An Inside Look at Armitage Gone! Dance Spring Season at the Joyce Theater
[dropcap]T[/dropcap]his week, Armitage Gone! Dance, under the direction of daring choreographer Karole Armitage, took the stage at the Joyce Theater in New York for a two week, two program concert run spanning from April 26-May 8th. The show, no matter what night you choose to see it, promises to be anything but tame. With seven rehearsals to go before the dancers moved into the theater, I sat down with Karole Armitage at the company’s rehearsal home, Dance Theatre of Harlem, to get a sneak peek of both her new work and repertory that has been refreshed and revamped for this unique company season. Program A of the Armitage Gone! Dance season will incorporate Ligeti Essays and Drastic Classicism, both older works continuously evolving since creation, as well as the world premiere of Armitage’s newest work GAGA-GaKu, performed with selected members of Dance Theatre of Harlem Ensemble. Program B will show Three Theories, a full-evening piece premiered in 2010 dealing in universal physical laws and phenomena. In my observation of two of Armitage’s pieces, Ligeti Essays and GAGA-Gaku, it didn’t take long for me to realize the full scale of Armitage’s ambition, fed by a fascination with human experience.
[quote_right author=”— Karole Armitage”]
Art gives you a chance to think about the world, to clarify your priorities.

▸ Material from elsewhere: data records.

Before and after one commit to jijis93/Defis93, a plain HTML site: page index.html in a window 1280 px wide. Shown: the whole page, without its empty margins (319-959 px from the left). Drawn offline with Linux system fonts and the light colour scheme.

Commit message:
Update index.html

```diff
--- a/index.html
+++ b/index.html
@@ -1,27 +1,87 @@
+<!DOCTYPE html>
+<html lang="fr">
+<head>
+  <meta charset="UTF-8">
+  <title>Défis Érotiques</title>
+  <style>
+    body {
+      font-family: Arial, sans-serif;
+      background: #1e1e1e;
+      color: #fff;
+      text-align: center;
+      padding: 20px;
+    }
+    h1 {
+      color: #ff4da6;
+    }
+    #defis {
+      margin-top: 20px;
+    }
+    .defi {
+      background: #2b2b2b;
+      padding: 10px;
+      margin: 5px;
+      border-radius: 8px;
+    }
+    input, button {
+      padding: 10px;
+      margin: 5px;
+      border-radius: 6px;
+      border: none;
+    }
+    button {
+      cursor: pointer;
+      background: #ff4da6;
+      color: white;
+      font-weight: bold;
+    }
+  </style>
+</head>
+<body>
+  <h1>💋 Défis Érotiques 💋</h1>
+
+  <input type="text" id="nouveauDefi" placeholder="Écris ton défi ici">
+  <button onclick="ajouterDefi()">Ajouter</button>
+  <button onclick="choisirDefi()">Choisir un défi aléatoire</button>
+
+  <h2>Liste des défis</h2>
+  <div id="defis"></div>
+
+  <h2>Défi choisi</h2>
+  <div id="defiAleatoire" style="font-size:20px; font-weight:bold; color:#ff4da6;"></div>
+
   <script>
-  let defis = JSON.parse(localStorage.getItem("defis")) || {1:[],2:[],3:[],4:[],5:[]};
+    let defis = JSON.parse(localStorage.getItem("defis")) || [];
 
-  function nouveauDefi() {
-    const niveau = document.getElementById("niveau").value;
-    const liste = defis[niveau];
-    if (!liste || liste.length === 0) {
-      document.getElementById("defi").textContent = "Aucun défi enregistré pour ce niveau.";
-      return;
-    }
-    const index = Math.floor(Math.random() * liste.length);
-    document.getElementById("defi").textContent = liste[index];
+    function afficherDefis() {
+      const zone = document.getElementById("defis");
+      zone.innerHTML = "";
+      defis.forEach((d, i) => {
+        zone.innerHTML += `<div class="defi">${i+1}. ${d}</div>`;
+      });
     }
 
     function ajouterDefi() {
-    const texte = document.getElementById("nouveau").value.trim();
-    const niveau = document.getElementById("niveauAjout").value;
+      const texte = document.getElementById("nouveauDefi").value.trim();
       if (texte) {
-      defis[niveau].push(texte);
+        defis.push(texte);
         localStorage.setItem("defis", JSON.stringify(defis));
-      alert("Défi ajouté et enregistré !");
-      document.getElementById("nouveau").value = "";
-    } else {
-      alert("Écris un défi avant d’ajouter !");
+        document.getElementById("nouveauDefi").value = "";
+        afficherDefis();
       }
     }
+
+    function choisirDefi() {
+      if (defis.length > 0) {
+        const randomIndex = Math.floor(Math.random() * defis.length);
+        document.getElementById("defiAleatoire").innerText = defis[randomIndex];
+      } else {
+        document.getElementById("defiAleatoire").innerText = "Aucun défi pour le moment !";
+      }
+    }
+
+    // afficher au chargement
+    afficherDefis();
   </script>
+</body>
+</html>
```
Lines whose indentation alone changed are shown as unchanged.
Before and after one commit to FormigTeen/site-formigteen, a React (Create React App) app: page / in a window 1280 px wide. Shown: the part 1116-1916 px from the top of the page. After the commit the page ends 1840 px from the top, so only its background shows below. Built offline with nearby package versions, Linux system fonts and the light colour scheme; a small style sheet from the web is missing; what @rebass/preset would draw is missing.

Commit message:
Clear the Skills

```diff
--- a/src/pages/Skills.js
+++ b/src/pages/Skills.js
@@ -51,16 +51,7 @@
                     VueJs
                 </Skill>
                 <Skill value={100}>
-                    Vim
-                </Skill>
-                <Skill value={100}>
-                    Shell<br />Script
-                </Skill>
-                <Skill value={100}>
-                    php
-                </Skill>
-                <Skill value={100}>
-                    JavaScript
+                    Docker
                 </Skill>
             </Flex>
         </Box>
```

With dancers discussing counts in imagined wings, watching footage of repertory and analyzing key partnering moments, it was clear that the attention to perfection begins in the studio. To foster versatility, Armitage keeps company members from getting too comfortable. At any given run, they may switch roles from those previously rehearsed. To begin rehearsal, she suggested a “radical” version of repertory piece Ligeti Essays in which new dancers stepped into new roles. Ligeti Essays is not a matter of just knowing steps either—it is a piece delving deeply into character psyches. Inspired by the sparse yet powerful vocal compositions of György Ligeti, the dance weaves itself between synchronicity with the music and careful movement embellishment of silences. Armitage shows her ear for the music in speaking back with dancer-created rhythms and dynamic rebuttal to sound. The effect is almost akin to walking down busy city streets, catching slight glimpses of conversations that range in mood from kooky and lighthearted to deeply dark and conflicted. Armitage told me she wanted to look at “archetypal identities” that range every aspect of human consciousness “from sarcastic to stoic, injust to frivolous.”
Rehearsal continued with polishing of GAGA-Gaku, still in its finishing stages before premiere. Set to Japanese court music through the electric guitar medium, this piece evokes, as Armitage put it,“ a Cambodian temple plopped in the center of New York City.” Here, a conglomeration of culture and mixed dance genres make for an experience that is “transcultural, transsexual, and transexperiential.” The piece incorporates ornate hands of court dancing, flat feet perfect for rhythm-making (unique for a contemporary ballet company), bodies as sculptural scenery and call and response of chorus versus soloists. GAGA-Gaku is this time not about characters themselves but about chaos under order—the storm beneath the meditation. It is an offering of respect for a lack of control. And it stands very true to the Armitage perspective. As she told me, “Art gives you a chance to think about the world, to clarify your priorities.” It seems this piece is coming at a crucial time, when global understanding is key to both personal and political spheres. It is the time to collaborate, to embrace the innumerable influences that form our voices.
Armitage Gone! Dance is all about artistic collaboration. Karole Armitage uses live musicians often in her pieces, collaborates with fashion designers for costumes, and visual artists for sets. In this practice, she brings dance out of isolation and instead frames it in a larger context. Music is not layered on top but directly confronted as if to be a “full partner.” For a company with strong balletic focus, there is no end to breaking the boundaries of classicism in order to unearth new truths. Armitage and her dancers will continue to explore the “real forces that inhabit us” because it is the perfect opportunity to compare notes, to find connection. Do not miss this chance to see what she has discovered so far.